[[ Task inputs open ]]
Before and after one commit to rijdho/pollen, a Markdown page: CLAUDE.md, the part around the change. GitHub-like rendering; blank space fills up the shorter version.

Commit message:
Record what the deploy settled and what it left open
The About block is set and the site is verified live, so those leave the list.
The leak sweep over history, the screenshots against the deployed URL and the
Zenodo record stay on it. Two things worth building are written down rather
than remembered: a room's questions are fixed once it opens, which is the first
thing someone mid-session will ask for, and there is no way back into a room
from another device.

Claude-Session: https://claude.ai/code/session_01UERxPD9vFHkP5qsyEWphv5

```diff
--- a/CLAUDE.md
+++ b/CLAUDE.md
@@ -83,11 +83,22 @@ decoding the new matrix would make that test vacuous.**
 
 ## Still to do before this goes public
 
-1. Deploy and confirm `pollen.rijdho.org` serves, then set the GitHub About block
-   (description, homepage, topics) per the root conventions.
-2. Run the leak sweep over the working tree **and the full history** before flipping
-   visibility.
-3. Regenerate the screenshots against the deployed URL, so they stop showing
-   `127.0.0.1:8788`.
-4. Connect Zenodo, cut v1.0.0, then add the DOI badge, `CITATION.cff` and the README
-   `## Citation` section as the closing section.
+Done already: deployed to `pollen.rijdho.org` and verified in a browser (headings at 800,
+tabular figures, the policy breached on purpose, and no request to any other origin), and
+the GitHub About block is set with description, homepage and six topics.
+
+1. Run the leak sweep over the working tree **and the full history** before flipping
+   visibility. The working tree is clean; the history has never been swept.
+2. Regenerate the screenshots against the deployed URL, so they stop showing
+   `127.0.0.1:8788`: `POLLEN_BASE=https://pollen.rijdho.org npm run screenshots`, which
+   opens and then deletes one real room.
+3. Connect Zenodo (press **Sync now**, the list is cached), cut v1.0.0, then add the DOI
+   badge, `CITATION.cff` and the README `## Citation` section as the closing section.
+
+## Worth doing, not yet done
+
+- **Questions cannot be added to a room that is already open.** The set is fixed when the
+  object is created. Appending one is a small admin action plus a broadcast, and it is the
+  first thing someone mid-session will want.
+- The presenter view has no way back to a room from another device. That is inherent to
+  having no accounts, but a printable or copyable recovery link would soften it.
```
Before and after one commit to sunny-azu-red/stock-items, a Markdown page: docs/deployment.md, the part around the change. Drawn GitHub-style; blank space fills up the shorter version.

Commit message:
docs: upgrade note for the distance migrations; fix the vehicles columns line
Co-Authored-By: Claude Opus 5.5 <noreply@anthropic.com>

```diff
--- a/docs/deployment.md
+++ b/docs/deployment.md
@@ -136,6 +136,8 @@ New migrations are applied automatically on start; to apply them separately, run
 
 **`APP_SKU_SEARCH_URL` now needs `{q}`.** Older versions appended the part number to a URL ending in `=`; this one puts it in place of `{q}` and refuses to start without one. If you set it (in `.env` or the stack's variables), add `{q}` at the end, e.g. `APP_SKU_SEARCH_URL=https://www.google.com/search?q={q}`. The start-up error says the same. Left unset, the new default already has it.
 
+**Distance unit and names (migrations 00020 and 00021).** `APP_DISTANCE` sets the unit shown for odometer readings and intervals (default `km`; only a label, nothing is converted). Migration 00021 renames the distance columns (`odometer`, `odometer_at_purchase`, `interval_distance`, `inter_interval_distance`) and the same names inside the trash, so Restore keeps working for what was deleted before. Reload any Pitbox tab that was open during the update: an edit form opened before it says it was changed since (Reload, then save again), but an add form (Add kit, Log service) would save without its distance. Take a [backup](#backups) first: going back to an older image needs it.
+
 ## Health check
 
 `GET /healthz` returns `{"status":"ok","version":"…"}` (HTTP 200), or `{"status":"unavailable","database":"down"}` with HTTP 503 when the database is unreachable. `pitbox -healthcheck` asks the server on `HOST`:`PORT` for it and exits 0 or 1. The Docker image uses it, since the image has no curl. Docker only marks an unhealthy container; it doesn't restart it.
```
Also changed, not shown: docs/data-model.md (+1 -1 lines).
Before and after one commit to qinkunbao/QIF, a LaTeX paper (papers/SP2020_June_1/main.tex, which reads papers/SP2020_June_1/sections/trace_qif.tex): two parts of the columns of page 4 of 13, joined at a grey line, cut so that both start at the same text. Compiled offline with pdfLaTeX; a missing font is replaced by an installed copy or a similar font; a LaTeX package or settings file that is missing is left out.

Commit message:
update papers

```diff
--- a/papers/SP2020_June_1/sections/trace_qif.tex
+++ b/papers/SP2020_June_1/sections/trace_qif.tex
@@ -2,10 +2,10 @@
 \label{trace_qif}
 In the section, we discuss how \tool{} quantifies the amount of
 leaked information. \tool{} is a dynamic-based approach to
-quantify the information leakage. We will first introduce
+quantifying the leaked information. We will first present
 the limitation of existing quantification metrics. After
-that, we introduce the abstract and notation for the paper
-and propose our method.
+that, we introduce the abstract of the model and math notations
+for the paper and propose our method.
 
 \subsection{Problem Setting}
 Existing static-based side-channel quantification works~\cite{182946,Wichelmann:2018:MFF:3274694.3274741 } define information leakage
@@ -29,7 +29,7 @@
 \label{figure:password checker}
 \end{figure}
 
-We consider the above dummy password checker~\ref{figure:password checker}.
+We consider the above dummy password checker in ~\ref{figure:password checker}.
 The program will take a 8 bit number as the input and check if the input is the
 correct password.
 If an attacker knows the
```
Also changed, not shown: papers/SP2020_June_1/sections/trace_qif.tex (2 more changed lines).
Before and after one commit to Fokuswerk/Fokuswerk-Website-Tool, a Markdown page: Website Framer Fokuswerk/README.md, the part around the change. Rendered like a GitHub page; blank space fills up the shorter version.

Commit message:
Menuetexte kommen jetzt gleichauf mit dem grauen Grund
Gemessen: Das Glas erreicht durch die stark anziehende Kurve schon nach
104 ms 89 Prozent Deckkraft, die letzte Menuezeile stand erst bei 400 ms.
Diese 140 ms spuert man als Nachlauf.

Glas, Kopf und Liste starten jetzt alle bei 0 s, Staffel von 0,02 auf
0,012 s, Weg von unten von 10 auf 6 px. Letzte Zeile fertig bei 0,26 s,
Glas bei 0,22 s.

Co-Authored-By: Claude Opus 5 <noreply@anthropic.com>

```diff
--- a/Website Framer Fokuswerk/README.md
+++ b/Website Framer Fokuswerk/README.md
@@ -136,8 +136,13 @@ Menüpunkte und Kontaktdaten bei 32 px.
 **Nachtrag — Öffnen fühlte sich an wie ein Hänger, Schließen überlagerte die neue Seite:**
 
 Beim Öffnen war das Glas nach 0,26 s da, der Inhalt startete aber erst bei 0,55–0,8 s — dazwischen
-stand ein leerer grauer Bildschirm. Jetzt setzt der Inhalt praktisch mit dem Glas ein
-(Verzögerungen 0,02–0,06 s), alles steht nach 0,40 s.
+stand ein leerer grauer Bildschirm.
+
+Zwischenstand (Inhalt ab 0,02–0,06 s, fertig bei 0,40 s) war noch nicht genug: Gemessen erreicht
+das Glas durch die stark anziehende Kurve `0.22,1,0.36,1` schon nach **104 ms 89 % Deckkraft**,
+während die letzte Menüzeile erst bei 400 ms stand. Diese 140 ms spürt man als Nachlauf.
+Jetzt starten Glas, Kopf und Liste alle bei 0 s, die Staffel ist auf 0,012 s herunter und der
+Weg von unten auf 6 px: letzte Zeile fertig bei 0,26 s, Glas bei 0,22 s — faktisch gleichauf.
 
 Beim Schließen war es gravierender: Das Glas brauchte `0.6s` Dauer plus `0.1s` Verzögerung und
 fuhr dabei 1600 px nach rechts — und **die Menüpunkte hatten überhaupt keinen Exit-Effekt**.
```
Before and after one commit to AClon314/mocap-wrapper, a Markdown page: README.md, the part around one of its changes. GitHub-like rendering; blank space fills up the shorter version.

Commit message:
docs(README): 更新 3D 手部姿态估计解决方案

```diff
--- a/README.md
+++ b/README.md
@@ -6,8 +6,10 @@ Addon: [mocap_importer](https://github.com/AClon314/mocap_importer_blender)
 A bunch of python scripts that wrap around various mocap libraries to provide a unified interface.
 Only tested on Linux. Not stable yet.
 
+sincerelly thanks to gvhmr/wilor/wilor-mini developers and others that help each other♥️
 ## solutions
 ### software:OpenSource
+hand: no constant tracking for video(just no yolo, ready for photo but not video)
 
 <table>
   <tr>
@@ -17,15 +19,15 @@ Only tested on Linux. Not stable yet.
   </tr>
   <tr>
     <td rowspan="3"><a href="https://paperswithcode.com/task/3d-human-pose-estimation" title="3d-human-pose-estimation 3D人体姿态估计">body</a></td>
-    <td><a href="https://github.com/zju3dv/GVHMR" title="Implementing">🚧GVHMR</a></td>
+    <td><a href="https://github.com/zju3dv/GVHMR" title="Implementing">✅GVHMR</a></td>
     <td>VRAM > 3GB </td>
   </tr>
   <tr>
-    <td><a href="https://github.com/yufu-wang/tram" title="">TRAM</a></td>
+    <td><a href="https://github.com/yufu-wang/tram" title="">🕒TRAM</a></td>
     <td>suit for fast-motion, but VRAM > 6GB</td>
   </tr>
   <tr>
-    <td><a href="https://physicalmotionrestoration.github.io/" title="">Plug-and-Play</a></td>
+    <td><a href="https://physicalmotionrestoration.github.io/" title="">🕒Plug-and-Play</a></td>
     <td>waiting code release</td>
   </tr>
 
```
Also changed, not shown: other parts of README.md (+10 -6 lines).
[[ Task inputs closed ]]
> **What the task requires**
Please return every line of the material above that includes "pollen".

> **Output for this exercise**
Before and after one commit to rijdho/pollen, a Markdown page: CLAUDE.md, the part around the change. GitHub-like rendering; blank space fills up the shorter version.
-1. Deploy and confirm `pollen.rijdho.org` serves, then set the GitHub About block
+Done already: deployed to `pollen.rijdho.org` and verified in a browser (headings at 800,
+   `127.0.0.1:8788`: `POLLEN_BASE=https://pollen.rijdho.org npm run screenshots`, which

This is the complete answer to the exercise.